Garnier: Let’s help save 4,000 lives from bowel cancer

Sir Edward Garnier, MP for Harborough, Oadby & Wigston, attended a Westminster reception given by the charity Beating Bowel Cancer to support better outcomes for bowel cancer patients.

 

On 28 January, Edward Garnier joined other Members of Parliament, bowel cancer patients, and health professionals to hear about the charity’s plans to deliver significant improvements in bowel cancer survival rates in the United Kingdom, with the aim of saving 4000 lives during the next five years.

 

Bowel cancer is the UK’s second biggest cancer killer but this doesn’t have to be the case; if caught early enough over 90% of those diagnosed can survive more than five years. That figure drops to just 7% if they are diagnosed at a late stage, so early diagnosis is vital.

 

Edward Garnier said: “We all need to keep bowel cancer high on the agenda to ensure that the disease becomes a rare cancer killer rather than the second biggest cancer killer in the country within the life of the next Parliament.
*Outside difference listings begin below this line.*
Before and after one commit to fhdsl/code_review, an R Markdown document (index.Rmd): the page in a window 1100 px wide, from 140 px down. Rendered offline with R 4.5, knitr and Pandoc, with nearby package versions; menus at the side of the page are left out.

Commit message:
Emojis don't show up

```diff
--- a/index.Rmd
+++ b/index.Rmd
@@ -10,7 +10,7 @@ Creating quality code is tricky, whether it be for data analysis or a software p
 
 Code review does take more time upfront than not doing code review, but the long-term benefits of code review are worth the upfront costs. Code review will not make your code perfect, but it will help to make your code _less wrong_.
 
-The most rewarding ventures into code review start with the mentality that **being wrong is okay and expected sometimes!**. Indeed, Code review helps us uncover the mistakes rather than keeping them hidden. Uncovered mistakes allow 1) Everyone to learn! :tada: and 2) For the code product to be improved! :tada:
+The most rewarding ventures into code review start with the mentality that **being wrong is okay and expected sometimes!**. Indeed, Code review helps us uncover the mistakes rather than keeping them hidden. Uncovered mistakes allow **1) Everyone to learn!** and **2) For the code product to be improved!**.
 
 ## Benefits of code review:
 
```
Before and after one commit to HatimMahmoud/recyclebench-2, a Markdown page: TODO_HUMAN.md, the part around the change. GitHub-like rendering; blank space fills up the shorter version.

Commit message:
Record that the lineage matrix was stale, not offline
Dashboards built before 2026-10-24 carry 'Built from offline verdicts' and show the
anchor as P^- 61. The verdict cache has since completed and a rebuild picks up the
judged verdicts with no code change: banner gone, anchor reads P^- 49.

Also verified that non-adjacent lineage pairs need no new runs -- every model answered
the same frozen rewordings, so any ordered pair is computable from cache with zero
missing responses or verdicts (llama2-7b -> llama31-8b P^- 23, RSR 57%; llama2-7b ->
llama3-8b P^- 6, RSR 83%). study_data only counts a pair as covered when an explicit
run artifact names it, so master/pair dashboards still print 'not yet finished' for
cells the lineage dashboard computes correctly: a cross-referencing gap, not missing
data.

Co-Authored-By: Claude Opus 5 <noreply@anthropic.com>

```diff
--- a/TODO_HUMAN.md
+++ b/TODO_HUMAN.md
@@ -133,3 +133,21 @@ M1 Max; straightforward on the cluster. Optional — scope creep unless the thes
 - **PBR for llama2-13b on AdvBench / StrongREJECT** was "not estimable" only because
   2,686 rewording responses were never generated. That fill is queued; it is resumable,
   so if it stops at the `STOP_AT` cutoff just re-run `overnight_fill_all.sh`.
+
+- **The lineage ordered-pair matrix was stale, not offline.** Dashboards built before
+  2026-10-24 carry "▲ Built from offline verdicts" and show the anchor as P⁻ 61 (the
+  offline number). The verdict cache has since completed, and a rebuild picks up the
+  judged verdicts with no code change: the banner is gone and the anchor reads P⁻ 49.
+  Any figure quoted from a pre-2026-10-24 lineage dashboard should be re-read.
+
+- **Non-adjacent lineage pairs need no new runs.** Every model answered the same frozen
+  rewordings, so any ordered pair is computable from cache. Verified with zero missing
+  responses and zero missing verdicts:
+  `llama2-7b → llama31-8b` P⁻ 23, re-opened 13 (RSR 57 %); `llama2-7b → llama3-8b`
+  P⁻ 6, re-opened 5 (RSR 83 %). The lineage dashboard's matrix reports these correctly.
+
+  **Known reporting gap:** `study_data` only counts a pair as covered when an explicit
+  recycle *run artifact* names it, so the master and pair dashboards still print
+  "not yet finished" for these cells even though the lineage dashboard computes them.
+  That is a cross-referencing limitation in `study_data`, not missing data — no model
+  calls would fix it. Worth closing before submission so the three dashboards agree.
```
If I am re-elected at the election I will do all to make sure we to reduce bowel cancer deaths in my constituency.”

 

Mark Flannagan, Chief Executive of the charity Beating Bowel Cancer, said: “NHS England has announced that it wants to save 8,000 deaths from cancer over the next five years. Today’s event enabled us to outline the key policy priorities that need to be achieved if we are to save at least 800 lives from bowel cancer per year during the life of the next Government.

 

“We also announced that Beating Bowel Cancer will publish its own Five Year Forward View to cover the term of the next Parliament and we want it to be a challenge to do better for bowel cancer patients.

 

“We’re very grateful to Sir Edward for his interest in the issue and look forward to working with him in the future in order to improve outcomes for bowel cancer patients in his constituency.”

 

To find out more about bowel cancer please visit the charity’s website www.beatingbowelcancer.org or call their helpline on 08450 719 301.